General Motors' Chevy Bolt is expected to be in showrooms by the end of the year.
Mark Brush
Michigan Radio

Electric cars can't compete on price or range with gas-burning cars, yet. But they're getting closer, according to a new study from Lux Research, because of the work being done by advanced battery manufacturers.

Analyst Cosmin Laslau says advanced lithium ion batteries could hit a price target of $172 per kilowatt hour by the year 2025. That's a 35% reduction from the current price.

And since the batteries are the most expensive part of an electric car, bringing down their cost could make electric cars affordable ($30,000, without a federal subsidy) with a range of 200 miles or more.

But not all battery manufacturers will hit that target. Laslau says two manufacturers are in the lead.

"We are forecasting that Panasonic and Tesla will probably be the cost leader in the industry," says Lasau.  "They're really trying to push for the biggest battery factory that the world has ever seen. But certainly LG Chem will be nipping at their heels."

LG Chem, based in Korea, has a factory in West Michigan.

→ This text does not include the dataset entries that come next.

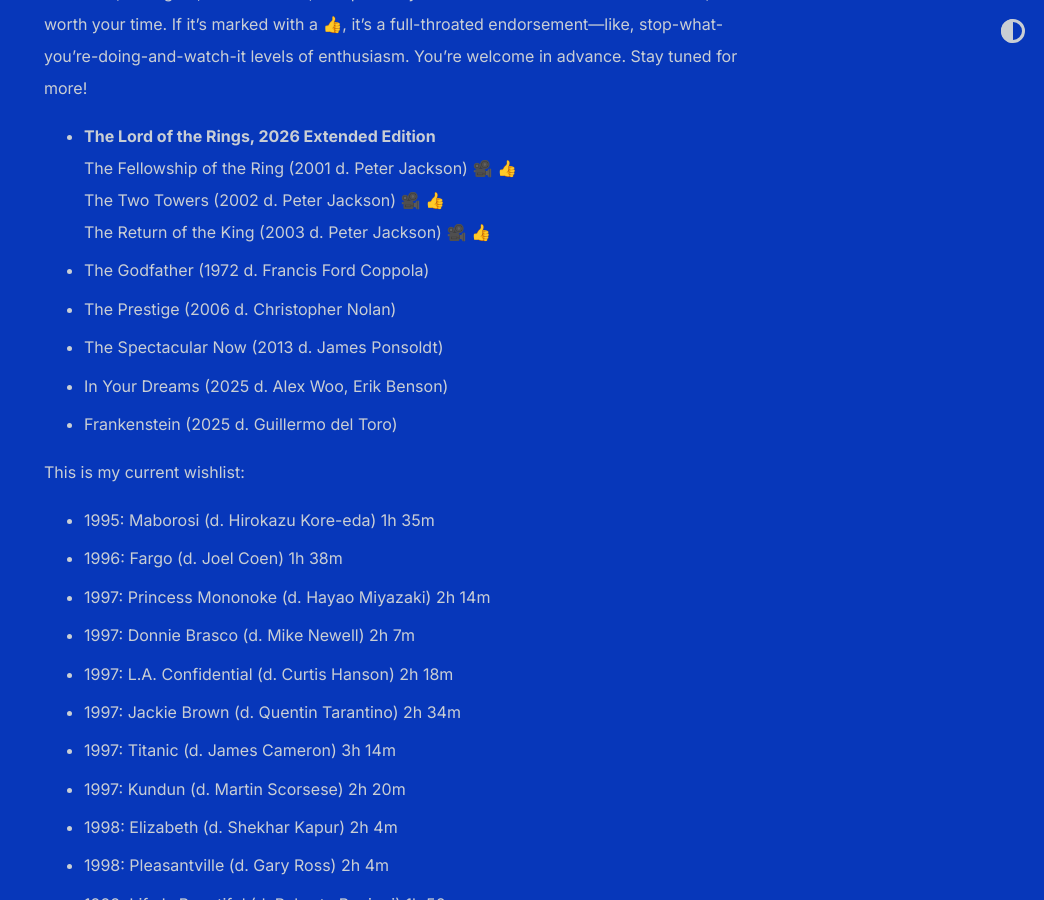
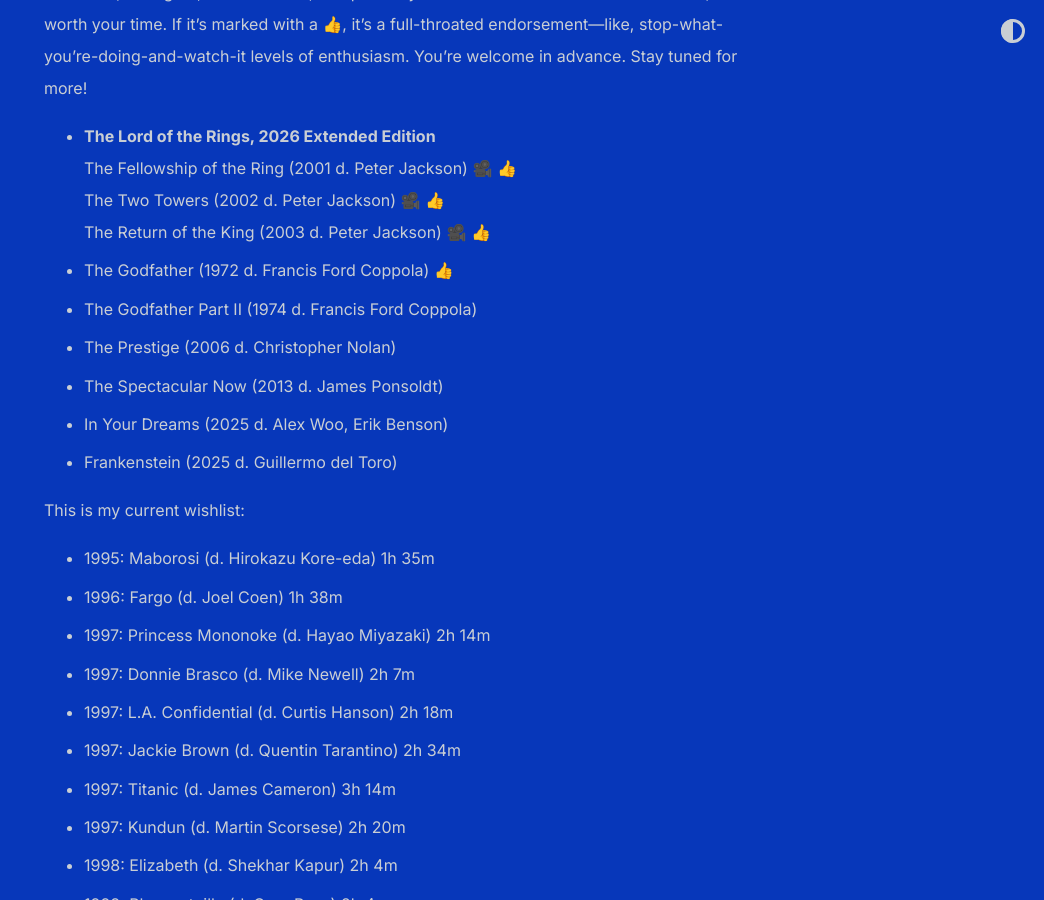
Before and after one commit to shihankanungo/shihankanungo.github.io, a Jekyll site: the page built from movies.md, in a window 1280 px wide and 900 px high, scrolled down 1208 px. Shown: the whole window, without its empty margins (236-1280 px from the left). Built offline with Jekyll 4.4.1, drawn with Linux system fonts in a browser that asks for light colours.

Commit message:
Update movies.md

```diff
--- a/movies.md
+++ b/movies.md
@@ -20,7 +20,8 @@
   The Fellowship of the Ring (2001 d. Peter Jackson) 🎥 👍 <br>
   The Two Towers (2002 d. Peter Jackson) 🎥 👍 <br>
   The Return of the King (2003 d. Peter Jackson) 🎥 👍
-- The Godfather (1972 d. Francis Ford Coppola)
+- The Godfather (1972 d. Francis Ford Coppola) 👍
+- The Godfather Part II (1974 d. Francis Ford Coppola)
 - The Prestige (2006 d. Christopher Nolan)
 - The Spectacular Now (2013 d. James Ponsoldt)
 - In Your Dreams (2025 d. Alex Woo, Erik Benson)
```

Tracy Samilton covers energy and transportation, including the auto industry and the business response to climate change for Michigan Public. She began her career at Michigan Public as an intern, where she was promptly “bitten by the radio bug,” and never recovered.